Leaving every image behind, reproduce the records word for word.

▶ _Records_:
----

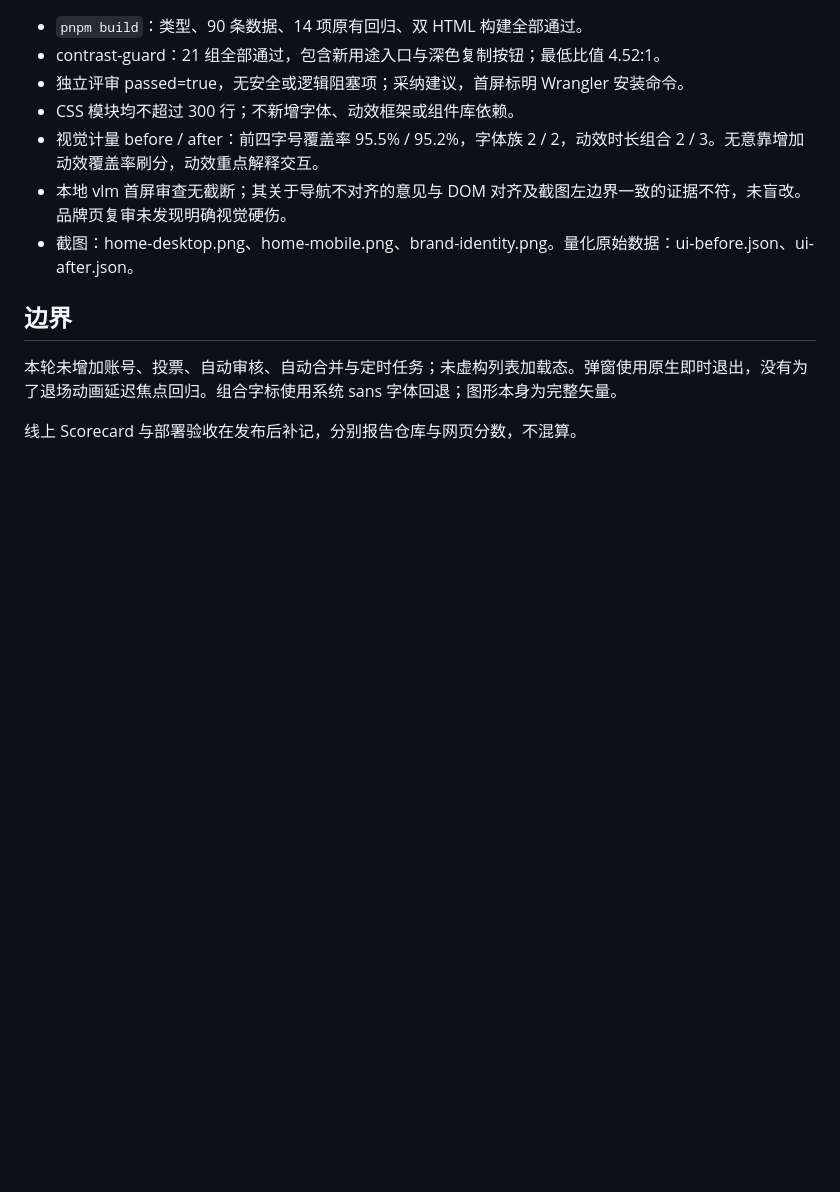
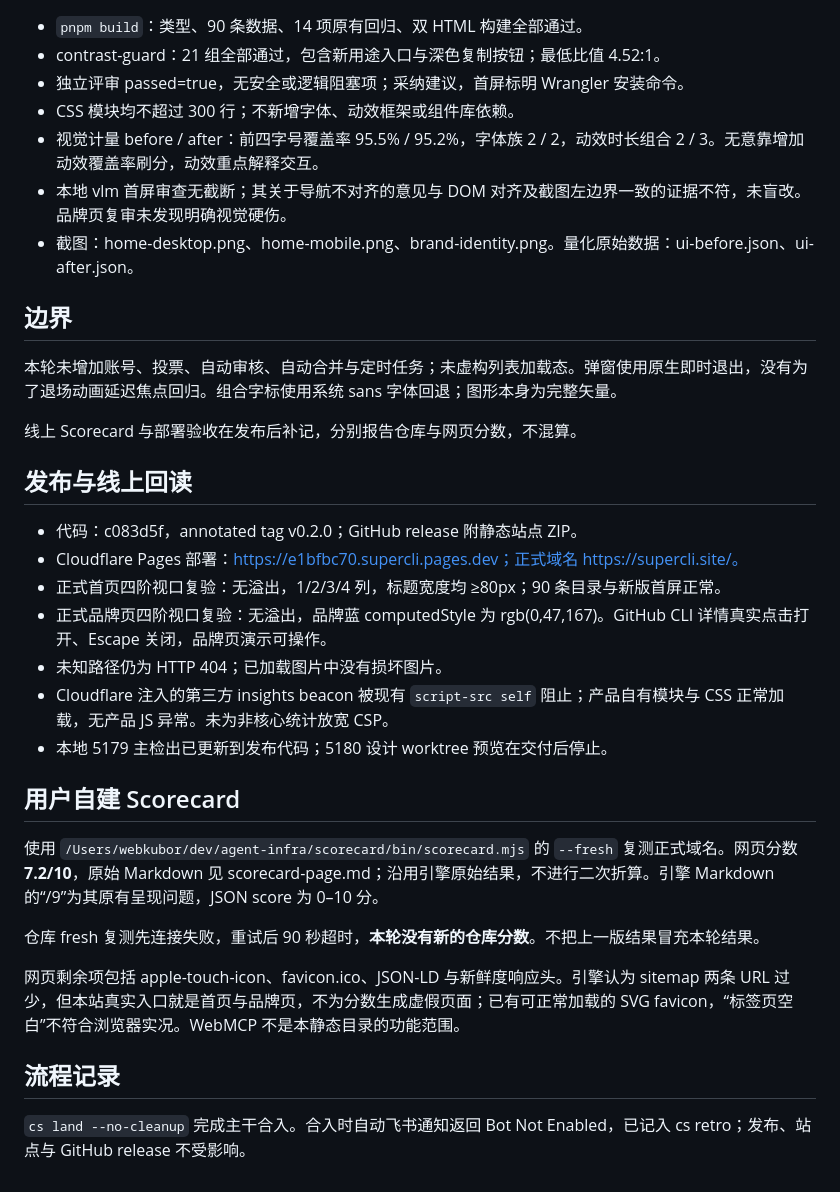
Before and after one commit to renjiegod/supercli, a Markdown page: docs/design/REVIEW.md, the part around the change. Drawn GitHub-style; blank space fills up the shorter version.

Commit message:
docs(design): 记录线上设计验收与 Scorecard 复测
Agent: codex

```diff
--- a/docs/design/REVIEW.md
+++ b/docs/design/REVIEW.md
@@ -41,3 +41,25 @@
 本轮未增加账号、投票、自动审核、自动合并与定时任务；未虚构列表加载态。弹窗使用原生即时退出，没有为了退场动画延迟焦点回归。组合字标使用系统 sans 字体回退；图形本身为完整矢量。
 
 线上 Scorecard 与部署验收在发布后补记，分别报告仓库与网页分数，不混算。
+
+## 发布与线上回读
+
+- 代码：c083d5f，annotated tag v0.2.0；GitHub release 附静态站点 ZIP。
+- Cloudflare Pages 部署：https://e1bfbc70.supercli.pages.dev；正式域名 https://supercli.site/。
+- 正式首页四阶视口复验：无溢出，1/2/3/4 列，标题宽度均 ≥80px；90 条目录与新版首屏正常。
+- 正式品牌页四阶视口复验：无溢出，品牌蓝 computedStyle 为 rgb(0,47,167)。GitHub CLI 详情真实点击打开、Escape 关闭，品牌页演示可操作。
+- 未知路径仍为 HTTP 404；已加载图片中没有损坏图片。
+- Cloudflare 注入的第三方 insights beacon 被现有 `script-src self` 阻止；产品自有模块与 CSS 正常加载，无产品 JS 异常。未为非核心统计放宽 CSP。
+- 本地 5179 主检出已更新到发布代码；5180 设计 worktree 预览在交付后停止。
+
+## 用户自建 Scorecard
+
+使用 `/Users/webkubor/dev/agent-infra/scorecard/bin/scorecard.mjs` 的 `--fresh` 复测正式域名。网页分数 **7.2/10**，原始 Markdown 见 scorecard-page.md；沿用引擎原始结果，不进行二次折算。引擎 Markdown 的“/9”为其原有呈现问题，JSON score 为 0–10 分。
+
+仓库 fresh 复测先连接失败，重试后 90 秒超时，**本轮没有新的仓库分数**。不把上一版结果冒充本轮结果。
+
+网页剩余项包括 apple-touch-icon、favicon.ico、JSON-LD 与新鲜度响应头。引擎认为 sitemap 两条 URL 过少，但本站真实入口就是首页与品牌页，不为分数生成虚假页面；已有可正常加载的 SVG favicon，“标签页空白”不符合浏览器实况。WebMCP 不是本静态目录的功能范围。
+
+## 流程记录
+
+`cs land --no-cleanup` 完成主干合入。合入时自动飞书通知返回 Bot Not Enabled，已记入 cs retro；发布、站点与 GitHub release 不受影响。
```
Also changed, not shown: docs/design/scorecard-page.md (added, +125 -0 lines).
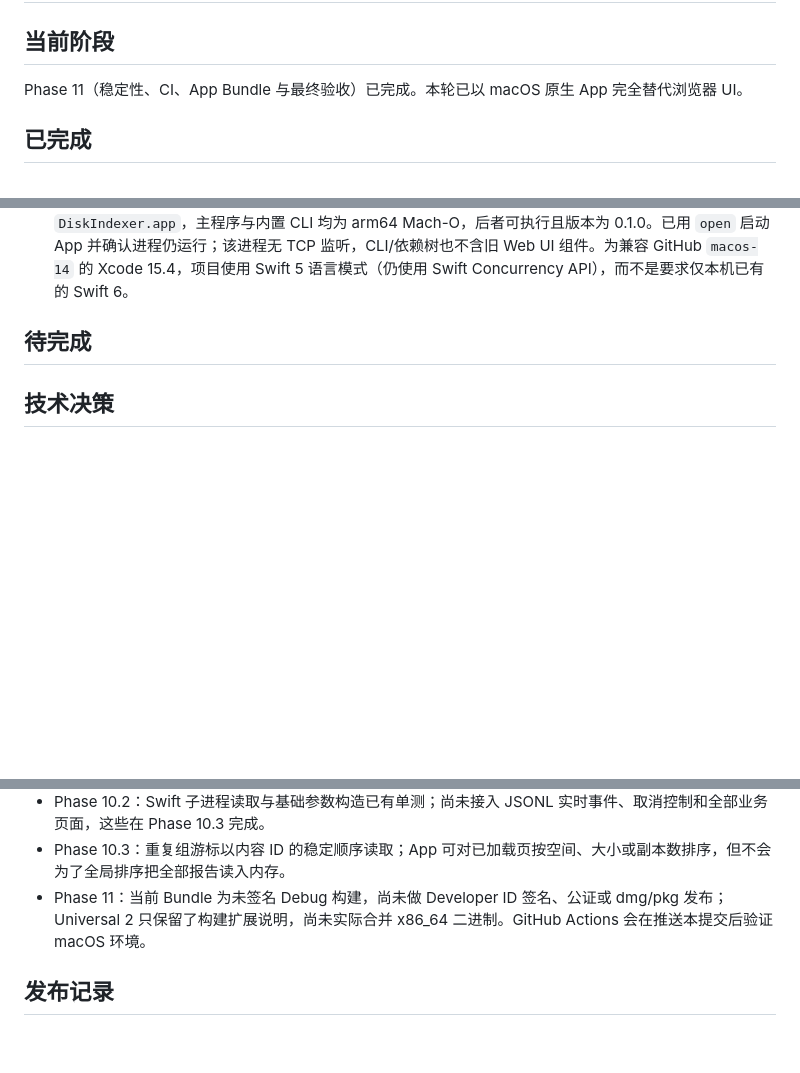
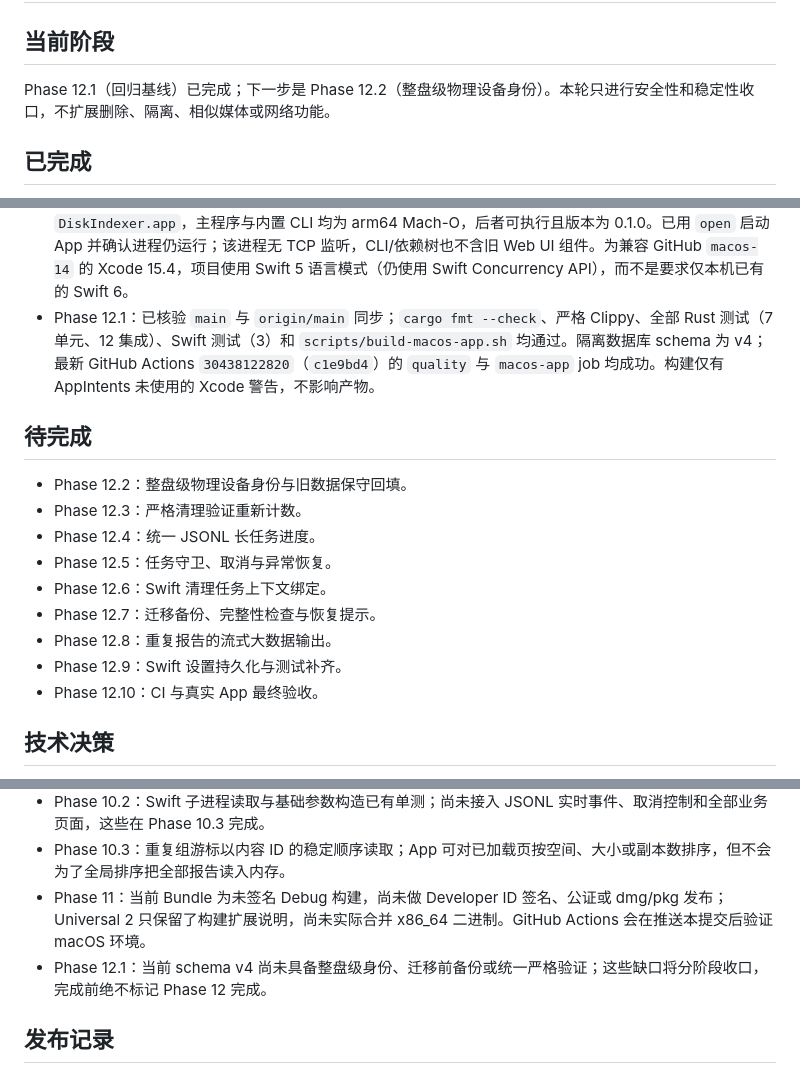
Before and after one commit to taoking/disk-indexer, a Markdown page: plan.md, 3 parts joined by grey strips. GitHub-like rendering; blank space fills up the shorter version.

Commit message:
记录 Phase 12.1 回归基线

```diff
--- a/plan.md
+++ b/plan.md
@@ -2,7 +2,7 @@
 
 ## 当前阶段
 
-Phase 11（稳定性、CI、App Bundle 与最终验收）已完成。本轮已以 macOS 原生 App 完全替代浏览器 UI。
+Phase 12.1（回归基线）已完成；下一步是 Phase 12.2（整盘级物理设备身份）。本轮只进行安全性和稳定性收口，不扩展删除、隔离、相似媒体或网络功能。
 
 ## 已完成
 
@@ -24,8 +24,19 @@ Phase 11（稳定性、CI、App Bundle 与最终验收）已完成。本轮已
 - Phase 10.2：新增 Apple Silicon 优先、macOS 14+ 的 SwiftUI Xcode 项目和独立单元测试；实现概览、硬盘注册、设置页，以及通过 `Bundle.main` 定位内置 Rust CLI 的 `Process.arguments` 调用边界。构建脚本会将 release `disk-indexer` 复制到 `DiskIndexer.app/Contents/Resources/`；同步读取 stdout/stderr 防止大输出管道阻塞。未引入 PATH、shell、HTTP、浏览器或端口。
 - Phase 10.3：新增扫描任务、重复文件、文件查询、清理计划和日志原生页；长任务由 `TaskProcessController` 使用 JSONL 实时展示，stdout/stderr 分离，取消先 SIGINT、超时才 terminate，关闭窗口时要求选择安全取消或保留窗口。重复组新增 Rust 内容 ID 游标 API（每页 50）而非一次传给 Swift；概览新增只读统计接口。文件查询明确标示 `cache_stale`，清理页只能生成/导出 JSON 计划，绝无删除操作。Swift 单测覆盖 JSONL 分段解码和取消状态。
 - Phase 11：新增 macOS App GitHub Actions job（Swift 测试、Bundle 构建与内置 Rust binary 检查）、完整原生 App/迁移/身份安全文档和验收步骤；`scripts/build-macos-app.sh` 已实际生成 `DiskIndexer.app`，主程序与内置 CLI 均为 arm64 Mach-O，后者可执行且版本为 0.1.0。已用 `open` 启动 App 并确认进程仍运行；该进程无 TCP 监听，CLI/依赖树也不含旧 Web UI 组件。为兼容 GitHub `macos-14` 的 Xcode 15.4，项目使用 Swift 5 语言模式（仍使用 Swift Concurrency API），而不是要求仅本机已有的 Swift 6。
+- Phase 12.1：已核验 `main` 与 `origin/main` 同步；`cargo fmt --check`、严格 Clippy、全部 Rust 测试（7 单元、12 集成）、Swift 测试（3）和 `scripts/build-macos-app.sh` 均通过。隔离数据库 schema 为 v4；最新 GitHub Actions `30438122820`（`c1e9bd4`）的 `quality` 与 `macos-app` job 均成功。构建仅有 AppIntents 未使用的 Xcode 警告，不影响产物。
 
 ## 待完成
+
+- Phase 12.2：整盘级物理设备身份与旧数据保守回填。
+- Phase 12.3：严格清理验证重新计数。
+- Phase 12.4：统一 JSONL 长任务进度。
+- Phase 12.5：任务守卫、取消与异常恢复。
+- Phase 12.6：Swift 清理任务上下文绑定。
+- Phase 12.7：迁移备份、完整性检查与恢复提示。
+- Phase 12.8：重复报告的流式大数据输出。
+- Phase 12.9：Swift 设置持久化与测试补齐。
+- Phase 12.10：CI 与真实 App 最终验收。
 
 
 ## 技术决策
@@ -48,6 +59,7 @@ Phase 11（稳定性、CI、App Bundle 与最终验收）已完成。本轮已
 - Phase 10.2：Swift 子进程读取与基础参数构造已有单测；尚未接入 JSONL 实时事件、取消控制和全部业务页面，这些在 Phase 10.3 完成。
 - Phase 10.3：重复组游标以内容 ID 的稳定顺序读取；App 可对已加载页按空间、大小或副本数排序，但不会为了全局排序把全部报告读入内存。
 - Phase 11：当前 Bundle 为未签名 Debug 构建，尚未做 Developer ID 签名、公证或 dmg/pkg 发布；Universal 2 只保留了构建扩展说明，尚未实际合并 x86_64 二进制。GitHub Actions 会在推送本提交后验证 macOS 环境。
+- Phase 12.1：当前 schema v4 尚未具备整盘级身份、迁移前备份或统一严格验证；这些缺口将分阶段收口，完成前绝不标记 Phase 12 完成。
 
 ## 发布记录
 
```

----

▶ _Written response_:
Before and after one commit to renjiegod/supercli, a Markdown page: docs/design/REVIEW.md, the part around the change. Drawn GitHub-style; blank space fills up the shorter version.

Commit message:
docs(design): 记录线上设计验收与 Scorecard 复测
Agent: codex

```diff
--- a/docs/design/REVIEW.md
+++ b/docs/design/REVIEW.md
@@ -41,3 +41,25 @@
 本轮未增加账号、投票、自动审核、自动合并与定时任务；未虚构列表加载态。弹窗使用原生即时退出，没有为了退场动画延迟焦点回归。组合字标使用系统 sans 字体回退；图形本身为完整矢量。
 
 线上 Scorecard 与部署验收在发布后补记，分别报告仓库与网页分数，不混算。
+
+## 发布与线上回读
+
+- 代码：c083d5f，annotated tag v0.2.0；GitHub release 附静态站点 ZIP。
+- Cloudflare Pages 部署：https://e1bfbc70.supercli.pages.dev；正式域名 https://supercli.site/。
+- 正式首页四阶视口复验：无溢出，1/2/3/4 列，标题宽度均 ≥80px；90 条目录与新版首屏正常。
+- 正式品牌页四阶视口复验：无溢出，品牌蓝 computedStyle 为 rgb(0,47,167)。GitHub CLI 详情真实点击打开、Escape 关闭，品牌页演示可操作。
+- 未知路径仍为 HTTP 404；已加载图片中没有损坏图片。
+- Cloudflare 注入的第三方 insights beacon 被现有 `script-src self` 阻止；产品自有模块与 CSS 正常加载，无产品 JS 异常。未为非核心统计放宽 CSP。
+- 本地 5179 主检出已更新到发布代码；5180 设计 worktree 预览在交付后停止。
+
+## 用户自建 Scorecard
+
+使用 `/Users/webkubor/dev/agent-infra/scorecard/bin/scorecard.mjs` 的 `--fresh` 复测正式域名。网页分数 **7.2/10**，原始 Markdown 见 scorecard-page.md；沿用引擎原始结果，不进行二次折算。引擎 Markdown 的“/9”为其原有呈现问题，JSON score 为 0–10 分。
+
+仓库 fresh 复测先连接失败，重试后 90 秒超时，**本轮没有新的仓库分数**。不把上一版结果冒充本轮结果。
+
+网页剩余项包括 apple-touch-icon、favicon.ico、JSON-LD 与新鲜度响应头。引擎认为 sitemap 两条 URL 过少，但本站真实入口就是首页与品牌页，不为分数生成虚假页面；已有可正常加载的 SVG favicon，“标签页空白”不符合浏览器实况。WebMCP 不是本静态目录的功能范围。
+
+## 流程记录
+
+`cs land --no-cleanup` 完成主干合入。合入时自动飞书通知返回 Bot Not Enabled，已记入 cs retro；发布、站点与 GitHub release 不受影响。
```
Also changed, not shown: docs/design/scorecard-page.md (added, +125 -0 lines).
Before and after one commit to taoking/disk-indexer, a Markdown page: plan.md, 3 parts joined by grey strips. GitHub-like rendering; blank space fills up the shorter version.

Commit message:
记录 Phase 12.1 回归基线

```diff
--- a/plan.md
+++ b/plan.md
@@ -2,7 +2,7 @@
 
 ## 当前阶段
 
-Phase 11（稳定性、CI、App Bundle 与最终验收）已完成。本轮已以 macOS 原生 App 完全替代浏览器 UI。
+Phase 12.1（回归基线）已完成；下一步是 Phase 12.2（整盘级物理设备身份）。本轮只进行安全性和稳定性收口，不扩展删除、隔离、相似媒体或网络功能。
 
 ## 已完成
 
@@ -24,8 +24,19 @@ Phase 11（稳定性、CI、App Bundle 与最终验收）已完成。本轮已
 - Phase 10.2：新增 Apple Silicon 优先、macOS 14+ 的 SwiftUI Xcode 项目和独立单元测试；实现概览、硬盘注册、设置页，以及通过 `Bundle.main` 定位内置 Rust CLI 的 `Process.arguments` 调用边界。构建脚本会将 release `disk-indexer` 复制到 `DiskIndexer.app/Contents/Resources/`；同步读取 stdout/stderr 防止大输出管道阻塞。未引入 PATH、shell、HTTP、浏览器或端口。
 - Phase 10.3：新增扫描任务、重复文件、文件查询、清理计划和日志原生页；长任务由 `TaskProcessController` 使用 JSONL 实时展示，stdout/stderr 分离，取消先 SIGINT、超时才 terminate，关闭窗口时要求选择安全取消或保留窗口。重复组新增 Rust 内容 ID 游标 API（每页 50）而非一次传给 Swift；概览新增只读统计接口。文件查询明确标示 `cache_stale`，清理页只能生成/导出 JSON 计划，绝无删除操作。Swift 单测覆盖 JSONL 分段解码和取消状态。
 - Phase 11：新增 macOS App GitHub Actions job（Swift 测试、Bundle 构建与内置 Rust binary 检查）、完整原生 App/迁移/身份安全文档和验收步骤；`scripts/build-macos-app.sh` 已实际生成 `DiskIndexer.app`，主程序与内置 CLI 均为 arm64 Mach-O，后者可执行且版本为 0.1.0。已用 `open` 启动 App 并确认进程仍运行；该进程无 TCP 监听，CLI/依赖树也不含旧 Web UI 组件。为兼容 GitHub `macos-14` 的 Xcode 15.4，项目使用 Swift 5 语言模式（仍使用 Swift Concurrency API），而不是要求仅本机已有的 Swift 6。
+- Phase 12.1：已核验 `main` 与 `origin/main` 同步；`cargo fmt --check`、严格 Clippy、全部 Rust 测试（7 单元、12 集成）、Swift 测试（3）和 `scripts/build-macos-app.sh` 均通过。隔离数据库 schema 为 v4；最新 GitHub Actions `30438122820`（`c1e9bd4`）的 `quality` 与 `macos-app` job 均成功。构建仅有 AppIntents 未使用的 Xcode 警告，不影响产物。
 
 ## 待完成
+
+- Phase 12.2：整盘级物理设备身份与旧数据保守回填。
+- Phase 12.3：严格清理验证重新计数。
+- Phase 12.4：统一 JSONL 长任务进度。
+- Phase 12.5：任务守卫、取消与异常恢复。
+- Phase 12.6：Swift 清理任务上下文绑定。
+- Phase 12.7：迁移备份、完整性检查与恢复提示。
+- Phase 12.8：重复报告的流式大数据输出。
+- Phase 12.9：Swift 设置持久化与测试补齐。
+- Phase 12.10：CI 与真实 App 最终验收。
 
 
 ## 技术决策
@@ -48,6 +59,7 @@ Phase 11（稳定性、CI、App Bundle 与最终验收）已完成。本轮已
 - Phase 10.2：Swift 子进程读取与基础参数构造已有单测；尚未接入 JSONL 实时事件、取消控制和全部业务页面，这些在 Phase 10.3 完成。
 - Phase 10.3：重复组游标以内容 ID 的稳定顺序读取；App 可对已加载页按空间、大小或副本数排序，但不会为了全局排序把全部报告读入内存。
 - Phase 11：当前 Bundle 为未签名 Debug 构建，尚未做 Developer ID 签名、公证或 dmg/pkg 发布；Universal 2 只保留了构建扩展说明，尚未实际合并 x86_64 二进制。GitHub Actions 会在推送本提交后验证 macOS 环境。
+- Phase 12.1：当前 schema v4 尚未具备整盘级身份、迁移前备份或统一严格验证；这些缺口将分阶段收口，完成前绝不标记 Phase 12 完成。
 
 ## 发布记录
 
```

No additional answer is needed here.